This in large is why horror is so wonderful. Most see horror as just some thrill ride, a cheap amusement park of chills. And horror can very well be just that. But while we’re enjoying the turns and dips and bumps and scares, perhaps something else is going on to, something behind the latent curtain, something that draws us to ask questions about that mythical monster within, the undiscovered self, or maybe to put it more sharply, the ignored self, our dualistic nature and our inner contrasts. While the armchair in my book is very much the representation of pure evil, it also becomes more of a vehicle for the other characters that come in contact with it. Rebecca Moss, the main protagonist in REINHEIT, was a character who ignored that particular side of humanity, despite seeing a very dualistic quality in her own husband, who was both a provider and an abuser. Rebecca, for me, objectified that moderate qualia in people, our blatant blind spots that we refuse to talk about until it’s too late and we’re forced into a situation that’ll more than likely break us down. Frank Moss is more extreme, but he has his own reasons and experiences that had brought him to his own conclusions about the world. And that makes the story a little bit more real, doesn’t it? When we hate and understand the motives of characters it terrifies us to watch the course of their story. Much like in Stephen King’s book Christine, it was heartbreaking watching the progression of Arnie Cunningham from innocence to deprave and then to read, second hand through Dennis’ perspective, the death of Arnie was almost a loss of innocence for the audiences as much as it was for the fictional characters. 

Not many genres can do this.
And this is why horror is so wonderfully horrible.

About the author:
Thomas S Flowers was born in Walter Reed Medical Center, Maryland to a military family. He grew up in RAF Chicksands, England and then later Fort Meade, and finally Roanoke, Virginia. Thomas graduated high school in 2000 and on September 11, 2001, joined the U.S. Army. From 2001-2008, Thomas served in the military police corps, with one tour in South Korea and three tours serving in Operation Enduring Freedom and Operation Iraqi Freedom. While stationed at Fort Hood, Texas, between deployments, Thomas met his wife and following his third and final tour to Iraq, decided to rejoin the civilian ranks. 

Thomas was discharged honorably in February 2008 and moved to Houston, Texas where he found employment and attended night school. In 2014, Thomas graduated with a Bachelor in Arts in History from University of Houston-Clear Lake. Thomas blogs at www.machinemean.org, commenting and reviewing movies, books, shows, and historical content. Thomas is living a rather simple and quite life with his beautiful bride and amazing daughter, just south of Houston, Texas. 

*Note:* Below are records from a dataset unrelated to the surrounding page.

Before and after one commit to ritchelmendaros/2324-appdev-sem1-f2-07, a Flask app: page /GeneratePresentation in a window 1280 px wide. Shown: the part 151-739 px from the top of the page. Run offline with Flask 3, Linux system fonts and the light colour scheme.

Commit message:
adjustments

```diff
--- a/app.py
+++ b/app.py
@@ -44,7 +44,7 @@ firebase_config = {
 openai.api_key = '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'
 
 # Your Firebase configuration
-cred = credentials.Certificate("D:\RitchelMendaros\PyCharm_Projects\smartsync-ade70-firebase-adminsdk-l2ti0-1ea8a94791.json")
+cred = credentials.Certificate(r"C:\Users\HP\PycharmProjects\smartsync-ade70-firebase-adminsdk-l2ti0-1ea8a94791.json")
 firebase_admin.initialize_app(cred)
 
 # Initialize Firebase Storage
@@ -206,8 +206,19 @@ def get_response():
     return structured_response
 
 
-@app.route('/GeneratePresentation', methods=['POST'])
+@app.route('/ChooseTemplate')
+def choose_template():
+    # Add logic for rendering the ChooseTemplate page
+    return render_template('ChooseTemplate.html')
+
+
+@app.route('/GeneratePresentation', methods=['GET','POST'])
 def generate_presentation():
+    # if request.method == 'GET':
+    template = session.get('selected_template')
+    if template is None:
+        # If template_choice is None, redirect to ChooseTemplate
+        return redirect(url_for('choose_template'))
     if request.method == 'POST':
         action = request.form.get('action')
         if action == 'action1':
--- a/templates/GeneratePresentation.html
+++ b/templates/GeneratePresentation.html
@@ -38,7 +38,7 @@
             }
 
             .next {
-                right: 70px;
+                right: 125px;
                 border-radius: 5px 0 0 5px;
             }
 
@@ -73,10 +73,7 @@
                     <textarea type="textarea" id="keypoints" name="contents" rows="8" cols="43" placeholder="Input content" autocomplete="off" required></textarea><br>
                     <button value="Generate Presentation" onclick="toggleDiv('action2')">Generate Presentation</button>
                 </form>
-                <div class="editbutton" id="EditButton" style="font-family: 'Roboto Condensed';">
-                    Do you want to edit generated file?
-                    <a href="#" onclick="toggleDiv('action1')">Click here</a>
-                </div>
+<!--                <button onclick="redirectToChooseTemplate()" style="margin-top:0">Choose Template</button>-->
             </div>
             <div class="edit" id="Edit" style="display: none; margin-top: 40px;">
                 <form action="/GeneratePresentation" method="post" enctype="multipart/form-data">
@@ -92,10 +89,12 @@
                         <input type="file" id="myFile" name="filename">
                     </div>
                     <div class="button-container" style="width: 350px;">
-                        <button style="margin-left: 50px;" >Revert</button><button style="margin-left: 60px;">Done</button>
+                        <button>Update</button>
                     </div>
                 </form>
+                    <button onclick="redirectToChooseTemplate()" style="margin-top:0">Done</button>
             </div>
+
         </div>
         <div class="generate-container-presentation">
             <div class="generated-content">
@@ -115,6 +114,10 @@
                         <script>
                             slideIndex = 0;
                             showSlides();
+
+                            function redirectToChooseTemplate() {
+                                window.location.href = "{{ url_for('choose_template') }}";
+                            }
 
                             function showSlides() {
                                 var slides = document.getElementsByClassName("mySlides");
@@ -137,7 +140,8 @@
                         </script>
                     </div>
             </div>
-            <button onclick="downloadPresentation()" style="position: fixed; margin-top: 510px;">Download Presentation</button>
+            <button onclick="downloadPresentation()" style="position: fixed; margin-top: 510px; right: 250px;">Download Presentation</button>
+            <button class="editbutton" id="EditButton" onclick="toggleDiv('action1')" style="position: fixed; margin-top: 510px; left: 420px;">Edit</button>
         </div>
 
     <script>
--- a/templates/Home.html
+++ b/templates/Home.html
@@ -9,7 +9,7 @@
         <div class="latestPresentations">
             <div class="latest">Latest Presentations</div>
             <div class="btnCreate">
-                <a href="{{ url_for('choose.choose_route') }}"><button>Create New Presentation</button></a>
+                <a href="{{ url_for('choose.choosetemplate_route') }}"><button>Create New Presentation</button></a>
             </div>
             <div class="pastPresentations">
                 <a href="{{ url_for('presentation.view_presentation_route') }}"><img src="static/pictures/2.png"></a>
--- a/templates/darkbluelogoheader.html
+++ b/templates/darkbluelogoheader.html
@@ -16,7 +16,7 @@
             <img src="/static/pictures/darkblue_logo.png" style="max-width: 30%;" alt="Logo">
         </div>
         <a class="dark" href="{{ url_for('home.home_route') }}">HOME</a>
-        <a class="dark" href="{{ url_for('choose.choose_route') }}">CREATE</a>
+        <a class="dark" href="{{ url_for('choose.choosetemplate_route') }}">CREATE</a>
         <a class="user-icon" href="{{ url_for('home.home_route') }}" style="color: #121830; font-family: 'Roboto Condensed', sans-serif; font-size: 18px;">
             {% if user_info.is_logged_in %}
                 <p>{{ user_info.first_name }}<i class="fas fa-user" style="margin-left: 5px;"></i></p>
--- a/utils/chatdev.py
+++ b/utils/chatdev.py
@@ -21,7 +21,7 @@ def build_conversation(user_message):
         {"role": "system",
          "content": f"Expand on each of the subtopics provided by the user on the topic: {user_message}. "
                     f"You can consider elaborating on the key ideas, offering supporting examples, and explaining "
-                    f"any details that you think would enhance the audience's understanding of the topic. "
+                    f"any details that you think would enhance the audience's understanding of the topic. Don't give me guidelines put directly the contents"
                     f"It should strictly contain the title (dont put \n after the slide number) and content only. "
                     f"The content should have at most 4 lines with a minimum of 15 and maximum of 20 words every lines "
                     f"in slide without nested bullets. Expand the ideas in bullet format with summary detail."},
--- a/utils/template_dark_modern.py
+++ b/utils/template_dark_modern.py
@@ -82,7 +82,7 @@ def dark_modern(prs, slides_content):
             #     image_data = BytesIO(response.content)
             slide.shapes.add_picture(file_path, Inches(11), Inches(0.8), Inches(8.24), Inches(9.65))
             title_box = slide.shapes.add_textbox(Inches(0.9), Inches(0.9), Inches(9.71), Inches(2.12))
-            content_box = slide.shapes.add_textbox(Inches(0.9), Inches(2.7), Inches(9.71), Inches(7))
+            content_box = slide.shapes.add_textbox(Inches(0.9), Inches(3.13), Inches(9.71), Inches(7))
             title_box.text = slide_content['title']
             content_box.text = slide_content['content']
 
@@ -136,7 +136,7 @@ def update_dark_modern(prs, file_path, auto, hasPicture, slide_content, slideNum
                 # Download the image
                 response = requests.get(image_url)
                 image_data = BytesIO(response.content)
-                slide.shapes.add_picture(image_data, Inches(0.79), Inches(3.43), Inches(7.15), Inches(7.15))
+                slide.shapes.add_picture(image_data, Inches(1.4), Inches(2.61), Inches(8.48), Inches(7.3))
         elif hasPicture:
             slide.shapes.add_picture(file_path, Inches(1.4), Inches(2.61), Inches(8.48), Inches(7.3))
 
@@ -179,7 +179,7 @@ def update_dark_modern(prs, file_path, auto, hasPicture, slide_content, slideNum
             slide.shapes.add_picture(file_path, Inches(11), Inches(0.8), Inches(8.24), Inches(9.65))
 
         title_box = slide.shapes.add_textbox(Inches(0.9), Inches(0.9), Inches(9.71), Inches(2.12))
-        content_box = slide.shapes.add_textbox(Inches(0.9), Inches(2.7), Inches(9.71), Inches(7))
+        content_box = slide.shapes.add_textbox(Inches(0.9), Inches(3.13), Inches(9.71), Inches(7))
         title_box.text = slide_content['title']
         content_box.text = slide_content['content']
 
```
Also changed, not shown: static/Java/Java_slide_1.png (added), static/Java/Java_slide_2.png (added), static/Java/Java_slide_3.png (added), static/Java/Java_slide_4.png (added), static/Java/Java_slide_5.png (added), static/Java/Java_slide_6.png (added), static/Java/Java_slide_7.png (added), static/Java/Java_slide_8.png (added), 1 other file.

A. F. Stewart said...

A fantastic post.

Jan Lee said...

Gotta love a good horror novel, grins :)

Thomas S Flowers said...

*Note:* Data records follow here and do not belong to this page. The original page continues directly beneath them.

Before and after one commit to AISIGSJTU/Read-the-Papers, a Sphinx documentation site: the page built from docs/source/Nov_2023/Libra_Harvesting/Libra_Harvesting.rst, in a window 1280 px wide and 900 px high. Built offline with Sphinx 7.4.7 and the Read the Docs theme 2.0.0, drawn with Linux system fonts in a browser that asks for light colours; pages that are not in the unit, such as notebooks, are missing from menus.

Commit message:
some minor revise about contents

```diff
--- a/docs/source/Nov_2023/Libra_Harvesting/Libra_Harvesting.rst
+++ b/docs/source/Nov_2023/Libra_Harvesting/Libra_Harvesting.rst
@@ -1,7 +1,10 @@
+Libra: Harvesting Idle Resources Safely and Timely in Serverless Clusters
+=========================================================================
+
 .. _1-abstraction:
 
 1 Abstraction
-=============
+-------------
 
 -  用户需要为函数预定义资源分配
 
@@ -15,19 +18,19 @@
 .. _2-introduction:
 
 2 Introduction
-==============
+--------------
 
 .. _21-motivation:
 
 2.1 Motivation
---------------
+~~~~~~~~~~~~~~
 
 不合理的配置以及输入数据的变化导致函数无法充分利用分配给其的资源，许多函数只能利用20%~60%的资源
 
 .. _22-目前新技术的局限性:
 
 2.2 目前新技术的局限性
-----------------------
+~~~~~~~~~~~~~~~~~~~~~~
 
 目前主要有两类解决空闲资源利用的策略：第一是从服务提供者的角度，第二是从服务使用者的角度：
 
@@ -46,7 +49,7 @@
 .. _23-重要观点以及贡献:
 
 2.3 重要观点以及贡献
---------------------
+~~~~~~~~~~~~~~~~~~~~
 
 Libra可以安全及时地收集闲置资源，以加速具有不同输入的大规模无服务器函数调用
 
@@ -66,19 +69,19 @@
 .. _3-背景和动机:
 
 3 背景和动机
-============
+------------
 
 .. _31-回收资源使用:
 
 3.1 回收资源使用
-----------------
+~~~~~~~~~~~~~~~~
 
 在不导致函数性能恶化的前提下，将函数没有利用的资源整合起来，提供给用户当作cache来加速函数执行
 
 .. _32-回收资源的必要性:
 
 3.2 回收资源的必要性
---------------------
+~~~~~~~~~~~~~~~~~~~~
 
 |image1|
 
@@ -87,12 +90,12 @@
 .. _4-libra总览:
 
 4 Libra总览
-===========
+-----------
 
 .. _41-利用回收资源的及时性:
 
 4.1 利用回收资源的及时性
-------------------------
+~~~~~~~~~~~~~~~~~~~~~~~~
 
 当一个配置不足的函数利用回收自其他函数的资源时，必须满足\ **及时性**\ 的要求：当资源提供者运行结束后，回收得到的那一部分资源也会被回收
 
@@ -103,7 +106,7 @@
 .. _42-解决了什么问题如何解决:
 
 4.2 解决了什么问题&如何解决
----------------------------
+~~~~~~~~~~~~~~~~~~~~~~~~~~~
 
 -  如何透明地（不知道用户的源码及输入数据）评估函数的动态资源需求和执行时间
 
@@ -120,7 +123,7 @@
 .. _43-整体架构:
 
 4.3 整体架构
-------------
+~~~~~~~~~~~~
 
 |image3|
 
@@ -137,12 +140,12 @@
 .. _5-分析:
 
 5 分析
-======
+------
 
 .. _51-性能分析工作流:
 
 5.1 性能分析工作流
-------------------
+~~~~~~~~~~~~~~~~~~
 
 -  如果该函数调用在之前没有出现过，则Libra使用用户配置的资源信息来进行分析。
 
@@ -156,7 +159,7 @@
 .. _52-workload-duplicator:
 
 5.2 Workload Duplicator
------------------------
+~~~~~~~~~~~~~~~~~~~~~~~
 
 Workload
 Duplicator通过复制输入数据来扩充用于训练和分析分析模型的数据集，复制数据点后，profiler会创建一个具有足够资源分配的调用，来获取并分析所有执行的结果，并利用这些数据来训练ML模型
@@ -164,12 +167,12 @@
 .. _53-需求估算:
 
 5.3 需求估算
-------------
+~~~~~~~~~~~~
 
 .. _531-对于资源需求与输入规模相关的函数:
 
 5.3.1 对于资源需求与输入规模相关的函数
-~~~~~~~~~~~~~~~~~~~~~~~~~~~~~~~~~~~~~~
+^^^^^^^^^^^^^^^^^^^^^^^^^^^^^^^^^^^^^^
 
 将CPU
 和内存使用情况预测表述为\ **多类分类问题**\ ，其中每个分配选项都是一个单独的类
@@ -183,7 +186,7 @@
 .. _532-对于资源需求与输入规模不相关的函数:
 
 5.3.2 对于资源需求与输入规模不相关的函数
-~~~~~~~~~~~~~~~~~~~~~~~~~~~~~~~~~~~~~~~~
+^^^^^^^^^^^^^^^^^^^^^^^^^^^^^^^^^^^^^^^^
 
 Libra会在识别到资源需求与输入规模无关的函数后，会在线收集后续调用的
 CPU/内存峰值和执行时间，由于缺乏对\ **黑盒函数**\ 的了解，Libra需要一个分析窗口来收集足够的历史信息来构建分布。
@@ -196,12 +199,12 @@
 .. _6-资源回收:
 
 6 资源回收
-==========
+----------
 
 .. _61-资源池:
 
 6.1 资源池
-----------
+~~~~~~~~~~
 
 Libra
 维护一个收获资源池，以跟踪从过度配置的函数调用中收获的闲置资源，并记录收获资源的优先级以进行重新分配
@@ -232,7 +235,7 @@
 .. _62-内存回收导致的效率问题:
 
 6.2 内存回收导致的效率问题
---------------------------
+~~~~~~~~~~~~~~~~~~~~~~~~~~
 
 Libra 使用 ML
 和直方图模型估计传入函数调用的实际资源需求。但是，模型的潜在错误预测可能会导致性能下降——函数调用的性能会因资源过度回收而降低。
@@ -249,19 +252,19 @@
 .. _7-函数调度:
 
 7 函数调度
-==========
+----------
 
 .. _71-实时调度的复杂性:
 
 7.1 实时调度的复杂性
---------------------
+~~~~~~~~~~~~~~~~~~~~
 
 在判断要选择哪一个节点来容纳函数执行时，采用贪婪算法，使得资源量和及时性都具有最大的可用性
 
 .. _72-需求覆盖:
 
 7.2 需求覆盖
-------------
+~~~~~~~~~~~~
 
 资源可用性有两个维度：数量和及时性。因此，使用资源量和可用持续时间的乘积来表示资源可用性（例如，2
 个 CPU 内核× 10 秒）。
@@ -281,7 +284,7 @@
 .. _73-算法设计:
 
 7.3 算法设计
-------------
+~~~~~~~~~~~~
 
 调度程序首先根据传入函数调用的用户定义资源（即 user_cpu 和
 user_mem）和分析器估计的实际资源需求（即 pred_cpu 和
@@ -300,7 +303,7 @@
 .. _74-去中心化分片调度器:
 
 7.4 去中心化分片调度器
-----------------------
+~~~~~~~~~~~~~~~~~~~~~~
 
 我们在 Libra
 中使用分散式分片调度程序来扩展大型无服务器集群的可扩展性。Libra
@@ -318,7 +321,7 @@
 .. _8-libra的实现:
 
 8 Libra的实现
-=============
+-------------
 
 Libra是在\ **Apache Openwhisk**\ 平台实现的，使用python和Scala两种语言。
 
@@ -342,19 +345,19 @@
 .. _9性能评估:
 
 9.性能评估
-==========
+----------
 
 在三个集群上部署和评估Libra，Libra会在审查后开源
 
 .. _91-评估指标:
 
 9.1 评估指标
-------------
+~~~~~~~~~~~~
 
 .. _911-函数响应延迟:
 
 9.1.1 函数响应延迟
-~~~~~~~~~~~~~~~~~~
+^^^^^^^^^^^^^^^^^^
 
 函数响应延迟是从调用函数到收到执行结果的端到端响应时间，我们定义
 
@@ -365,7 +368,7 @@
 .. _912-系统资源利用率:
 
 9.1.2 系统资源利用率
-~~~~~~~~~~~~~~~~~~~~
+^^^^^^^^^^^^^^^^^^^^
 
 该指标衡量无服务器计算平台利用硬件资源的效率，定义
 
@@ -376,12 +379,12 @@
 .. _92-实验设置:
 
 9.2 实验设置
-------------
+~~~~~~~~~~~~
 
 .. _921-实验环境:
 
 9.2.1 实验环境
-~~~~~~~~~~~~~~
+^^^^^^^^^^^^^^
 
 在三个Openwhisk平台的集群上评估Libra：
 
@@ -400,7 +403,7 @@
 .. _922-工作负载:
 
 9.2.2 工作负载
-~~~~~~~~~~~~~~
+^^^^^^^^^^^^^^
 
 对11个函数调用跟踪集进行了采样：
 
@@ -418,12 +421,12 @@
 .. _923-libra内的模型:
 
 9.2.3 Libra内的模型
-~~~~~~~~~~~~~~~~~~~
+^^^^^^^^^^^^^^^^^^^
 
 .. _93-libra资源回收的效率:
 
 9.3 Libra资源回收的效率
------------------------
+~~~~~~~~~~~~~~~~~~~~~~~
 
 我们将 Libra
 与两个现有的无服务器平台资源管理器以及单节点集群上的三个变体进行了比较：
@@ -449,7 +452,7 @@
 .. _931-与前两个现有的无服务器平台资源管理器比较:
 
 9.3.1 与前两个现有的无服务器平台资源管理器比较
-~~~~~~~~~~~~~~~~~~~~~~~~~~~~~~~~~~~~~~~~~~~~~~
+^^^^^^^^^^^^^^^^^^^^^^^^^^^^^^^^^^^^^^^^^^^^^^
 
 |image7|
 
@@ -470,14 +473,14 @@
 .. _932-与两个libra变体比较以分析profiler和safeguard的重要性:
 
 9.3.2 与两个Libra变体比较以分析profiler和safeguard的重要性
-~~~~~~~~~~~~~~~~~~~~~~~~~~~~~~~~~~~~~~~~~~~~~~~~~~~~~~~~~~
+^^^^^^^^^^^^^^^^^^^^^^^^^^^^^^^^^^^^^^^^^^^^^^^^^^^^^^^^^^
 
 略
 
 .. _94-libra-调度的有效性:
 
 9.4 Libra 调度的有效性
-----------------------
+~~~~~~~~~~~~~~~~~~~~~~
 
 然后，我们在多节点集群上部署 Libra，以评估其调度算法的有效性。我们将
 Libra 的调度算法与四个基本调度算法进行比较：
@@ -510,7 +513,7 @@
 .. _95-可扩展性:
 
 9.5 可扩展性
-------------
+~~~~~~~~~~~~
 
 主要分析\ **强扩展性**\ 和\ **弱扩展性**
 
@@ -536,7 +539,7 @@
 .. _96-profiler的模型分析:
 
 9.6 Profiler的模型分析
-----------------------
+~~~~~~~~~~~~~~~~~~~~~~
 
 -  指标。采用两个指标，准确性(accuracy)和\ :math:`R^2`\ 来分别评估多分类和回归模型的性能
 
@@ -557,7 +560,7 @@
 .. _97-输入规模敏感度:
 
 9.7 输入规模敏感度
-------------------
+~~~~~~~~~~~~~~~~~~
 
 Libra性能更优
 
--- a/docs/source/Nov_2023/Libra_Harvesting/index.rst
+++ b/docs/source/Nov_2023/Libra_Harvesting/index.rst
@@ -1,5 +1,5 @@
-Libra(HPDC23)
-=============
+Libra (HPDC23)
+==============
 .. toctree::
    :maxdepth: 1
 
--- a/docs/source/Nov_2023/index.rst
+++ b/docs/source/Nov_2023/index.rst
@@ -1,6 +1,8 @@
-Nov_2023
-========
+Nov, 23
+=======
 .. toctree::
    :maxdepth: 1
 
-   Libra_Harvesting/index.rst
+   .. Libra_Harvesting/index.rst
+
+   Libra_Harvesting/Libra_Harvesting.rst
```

Thank you! Horror can be an illuminating tool as it is an entertaining one as well.